> _Work to be completed_:
Return every record below exactly as written.

> _Data for this exercise_:
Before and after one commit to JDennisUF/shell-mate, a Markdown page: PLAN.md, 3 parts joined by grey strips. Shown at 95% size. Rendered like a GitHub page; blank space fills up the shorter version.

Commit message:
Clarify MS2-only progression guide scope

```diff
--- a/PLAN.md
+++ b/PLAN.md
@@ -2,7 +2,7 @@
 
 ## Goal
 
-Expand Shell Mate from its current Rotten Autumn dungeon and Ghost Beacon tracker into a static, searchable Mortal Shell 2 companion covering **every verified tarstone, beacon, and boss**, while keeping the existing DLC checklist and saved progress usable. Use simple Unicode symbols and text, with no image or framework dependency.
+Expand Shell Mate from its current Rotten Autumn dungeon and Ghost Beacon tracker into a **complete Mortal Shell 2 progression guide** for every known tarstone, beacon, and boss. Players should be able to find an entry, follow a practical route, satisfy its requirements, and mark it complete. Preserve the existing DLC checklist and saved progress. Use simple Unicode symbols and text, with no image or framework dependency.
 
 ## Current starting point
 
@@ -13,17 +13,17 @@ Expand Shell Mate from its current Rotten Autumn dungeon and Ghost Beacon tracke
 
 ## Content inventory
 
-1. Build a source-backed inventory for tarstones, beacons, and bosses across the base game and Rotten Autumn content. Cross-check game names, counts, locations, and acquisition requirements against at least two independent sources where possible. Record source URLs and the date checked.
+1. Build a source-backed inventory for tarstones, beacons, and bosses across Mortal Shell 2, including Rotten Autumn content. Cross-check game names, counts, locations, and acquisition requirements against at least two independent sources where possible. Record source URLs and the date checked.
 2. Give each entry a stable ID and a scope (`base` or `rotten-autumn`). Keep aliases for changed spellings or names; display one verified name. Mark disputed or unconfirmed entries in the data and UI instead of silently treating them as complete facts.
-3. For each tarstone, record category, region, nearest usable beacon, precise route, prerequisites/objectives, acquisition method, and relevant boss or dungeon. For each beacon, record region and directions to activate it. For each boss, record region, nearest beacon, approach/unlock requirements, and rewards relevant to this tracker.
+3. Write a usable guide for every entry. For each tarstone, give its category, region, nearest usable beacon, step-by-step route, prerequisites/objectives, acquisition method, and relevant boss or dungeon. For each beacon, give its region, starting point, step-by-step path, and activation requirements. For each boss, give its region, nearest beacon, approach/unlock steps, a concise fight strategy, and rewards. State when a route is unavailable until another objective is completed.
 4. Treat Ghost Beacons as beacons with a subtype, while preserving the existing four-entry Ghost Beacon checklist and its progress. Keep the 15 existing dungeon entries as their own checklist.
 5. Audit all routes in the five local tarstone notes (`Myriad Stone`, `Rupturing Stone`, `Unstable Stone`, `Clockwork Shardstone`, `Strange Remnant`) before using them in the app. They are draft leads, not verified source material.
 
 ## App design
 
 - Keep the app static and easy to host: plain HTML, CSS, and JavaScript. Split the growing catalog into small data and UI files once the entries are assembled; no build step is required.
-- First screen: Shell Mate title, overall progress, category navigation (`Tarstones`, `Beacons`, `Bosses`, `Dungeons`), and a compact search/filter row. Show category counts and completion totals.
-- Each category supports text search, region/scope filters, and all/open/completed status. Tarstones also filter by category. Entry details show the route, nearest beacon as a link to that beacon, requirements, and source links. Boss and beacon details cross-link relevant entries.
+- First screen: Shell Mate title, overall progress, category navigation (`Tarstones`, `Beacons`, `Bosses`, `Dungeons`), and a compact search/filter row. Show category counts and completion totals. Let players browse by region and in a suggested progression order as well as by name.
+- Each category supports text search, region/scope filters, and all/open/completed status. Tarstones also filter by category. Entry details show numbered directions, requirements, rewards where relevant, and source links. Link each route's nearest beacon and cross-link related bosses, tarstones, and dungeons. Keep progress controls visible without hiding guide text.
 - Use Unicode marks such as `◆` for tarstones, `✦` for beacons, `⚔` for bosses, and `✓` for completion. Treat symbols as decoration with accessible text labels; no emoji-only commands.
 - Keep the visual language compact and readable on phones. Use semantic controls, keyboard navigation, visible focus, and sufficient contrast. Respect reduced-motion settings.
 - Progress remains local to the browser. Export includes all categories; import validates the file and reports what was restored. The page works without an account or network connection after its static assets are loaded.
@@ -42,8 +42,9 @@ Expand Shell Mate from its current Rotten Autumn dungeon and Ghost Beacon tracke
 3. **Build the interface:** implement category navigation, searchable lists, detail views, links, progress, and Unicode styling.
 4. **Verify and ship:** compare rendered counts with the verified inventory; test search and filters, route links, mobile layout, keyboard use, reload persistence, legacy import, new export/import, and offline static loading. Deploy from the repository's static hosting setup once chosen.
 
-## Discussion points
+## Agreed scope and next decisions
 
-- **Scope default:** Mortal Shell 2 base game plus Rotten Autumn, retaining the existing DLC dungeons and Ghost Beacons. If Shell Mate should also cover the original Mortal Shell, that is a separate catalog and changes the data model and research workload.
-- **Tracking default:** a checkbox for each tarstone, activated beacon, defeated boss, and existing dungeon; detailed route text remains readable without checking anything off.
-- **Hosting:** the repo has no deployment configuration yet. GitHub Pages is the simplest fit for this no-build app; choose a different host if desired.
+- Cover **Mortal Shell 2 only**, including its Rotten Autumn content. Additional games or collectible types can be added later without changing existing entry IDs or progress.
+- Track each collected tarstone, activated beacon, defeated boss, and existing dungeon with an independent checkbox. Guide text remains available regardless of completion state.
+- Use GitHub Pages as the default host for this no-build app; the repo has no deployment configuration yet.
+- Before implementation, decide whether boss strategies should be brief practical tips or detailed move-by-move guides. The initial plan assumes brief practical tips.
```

> _Response to this task_:
Before and after one commit to JDennisUF/shell-mate, a Markdown page: PLAN.md, 3 parts joined by grey strips. Shown at 95% size. Rendered like a GitHub page; blank space fills up the shorter version.

Commit message:
Clarify MS2-only progression guide scope

```diff
--- a/PLAN.md
+++ b/PLAN.md
@@ -2,7 +2,7 @@
 
 ## Goal
 
-Expand Shell Mate from its current Rotten Autumn dungeon and Ghost Beacon tracker into a static, searchable Mortal Shell 2 companion covering **every verified tarstone, beacon, and boss**, while keeping the existing DLC checklist and saved progress usable. Use simple Unicode symbols and text, with no image or framework dependency.
+Expand Shell Mate from its current Rotten Autumn dungeon and Ghost Beacon tracker into a **complete Mortal Shell 2 progression guide** for every known tarstone, beacon, and boss. Players should be able to find an entry, follow a practical route, satisfy its requirements, and mark it complete. Preserve the existing DLC checklist and saved progress. Use simple Unicode symbols and text, with no image or framework dependency.
 
 ## Current starting point
 
@@ -13,17 +13,17 @@ Expand Shell Mate from its current Rotten Autumn dungeon and Ghost Beacon tracke
 
 ## Content inventory
 
-1. Build a source-backed inventory for tarstones, beacons, and bosses across the base game and Rotten Autumn content. Cross-check game names, counts, locations, and acquisition requirements against at least two independent sources where possible. Record source URLs and the date checked.
+1. Build a source-backed inventory for tarstones, beacons, and bosses across Mortal Shell 2, including Rotten Autumn content. Cross-check game names, counts, locations, and acquisition requirements against at least two independent sources where possible. Record source URLs and the date checked.
 2. Give each entry a stable ID and a scope (`base` or `rotten-autumn`). Keep aliases for changed spellings or names; display one verified name. Mark disputed or unconfirmed entries in the data and UI instead of silently treating them as complete facts.
-3. For each tarstone, record category, region, nearest usable beacon, precise route, prerequisites/objectives, acquisition method, and relevant boss or dungeon. For each beacon, record region and directions to activate it. For each boss, record region, nearest beacon, approach/unlock requirements, and rewards relevant to this tracker.
+3. Write a usable guide for every entry. For each tarstone, give its category, region, nearest usable beacon, step-by-step route, prerequisites/objectives, acquisition method, and relevant boss or dungeon. For each beacon, give its region, starting point, step-by-step path, and activation requirements. For each boss, give its region, nearest beacon, approach/unlock steps, a concise fight strategy, and rewards. State when a route is unavailable until another objective is completed.
 4. Treat Ghost Beacons as beacons with a subtype, while preserving the existing four-entry Ghost Beacon checklist and its progress. Keep the 15 existing dungeon entries as their own checklist.
 5. Audit all routes in the five local tarstone notes (`Myriad Stone`, `Rupturing Stone`, `Unstable Stone`, `Clockwork Shardstone`, `Strange Remnant`) before using them in the app. They are draft leads, not verified source material.
 
 ## App design
 
 - Keep the app static and easy to host: plain HTML, CSS, and JavaScript. Split the growing catalog into small data and UI files once the entries are assembled; no build step is required.
-- First screen: Shell Mate title, overall progress, category navigation (`Tarstones`, `Beacons`, `Bosses`, `Dungeons`), and a compact search/filter row. Show category counts and completion totals.
-- Each category supports text search, region/scope filters, and all/open/completed status. Tarstones also filter by category. Entry details show the route, nearest beacon as a link to that beacon, requirements, and source links. Boss and beacon details cross-link relevant entries.
+- First screen: Shell Mate title, overall progress, category navigation (`Tarstones`, `Beacons`, `Bosses`, `Dungeons`), and a compact search/filter row. Show category counts and completion totals. Let players browse by region and in a suggested progression order as well as by name.
+- Each category supports text search, region/scope filters, and all/open/completed status. Tarstones also filter by category. Entry details show numbered directions, requirements, rewards where relevant, and source links. Link each route's nearest beacon and cross-link related bosses, tarstones, and dungeons. Keep progress controls visible without hiding guide text.
 - Use Unicode marks such as `◆` for tarstones, `✦` for beacons, `⚔` for bosses, and `✓` for completion. Treat symbols as decoration with accessible text labels; no emoji-only commands.
 - Keep the visual language compact and readable on phones. Use semantic controls, keyboard navigation, visible focus, and sufficient contrast. Respect reduced-motion settings.
 - Progress remains local to the browser. Export includes all categories; import validates the file and reports what was restored. The page works without an account or network connection after its static assets are loaded.
@@ -42,8 +42,9 @@ Expand Shell Mate from its current Rotten Autumn dungeon and Ghost Beacon tracke
 3. **Build the interface:** implement category navigation, searchable lists, detail views, links, progress, and Unicode styling.
 4. **Verify and ship:** compare rendered counts with the verified inventory; test search and filters, route links, mobile layout, keyboard use, reload persistence, legacy import, new export/import, and offline static loading. Deploy from the repository's static hosting setup once chosen.
 
-## Discussion points
+## Agreed scope and next decisions
 
-- **Scope default:** Mortal Shell 2 base game plus Rotten Autumn, retaining the existing DLC dungeons and Ghost Beacons. If Shell Mate should also cover the original Mortal Shell, that is a separate catalog and changes the data model and research workload.
-- **Tracking default:** a checkbox for each tarstone, activated beacon, defeated boss, and existing dungeon; detailed route text remains readable without checking anything off.
-- **Hosting:** the repo has no deployment configuration yet. GitHub Pages is the simplest fit for this no-build app; choose a different host if desired.
+- Cover **Mortal Shell 2 only**, including its Rotten Autumn content. Additional games or collectible types can be added later without changing existing entry IDs or progress.
+- Track each collected tarstone, activated beacon, defeated boss, and existing dungeon with an independent checkbox. Guide text remains available regardless of completion state.
+- Use GitHub Pages as the default host for this no-build app; the repo has no deployment configuration yet.
+- Before implementation, decide whether boss strategies should be brief practical tips or detailed move-by-move guides. The initial plan assumes brief practical tips.
```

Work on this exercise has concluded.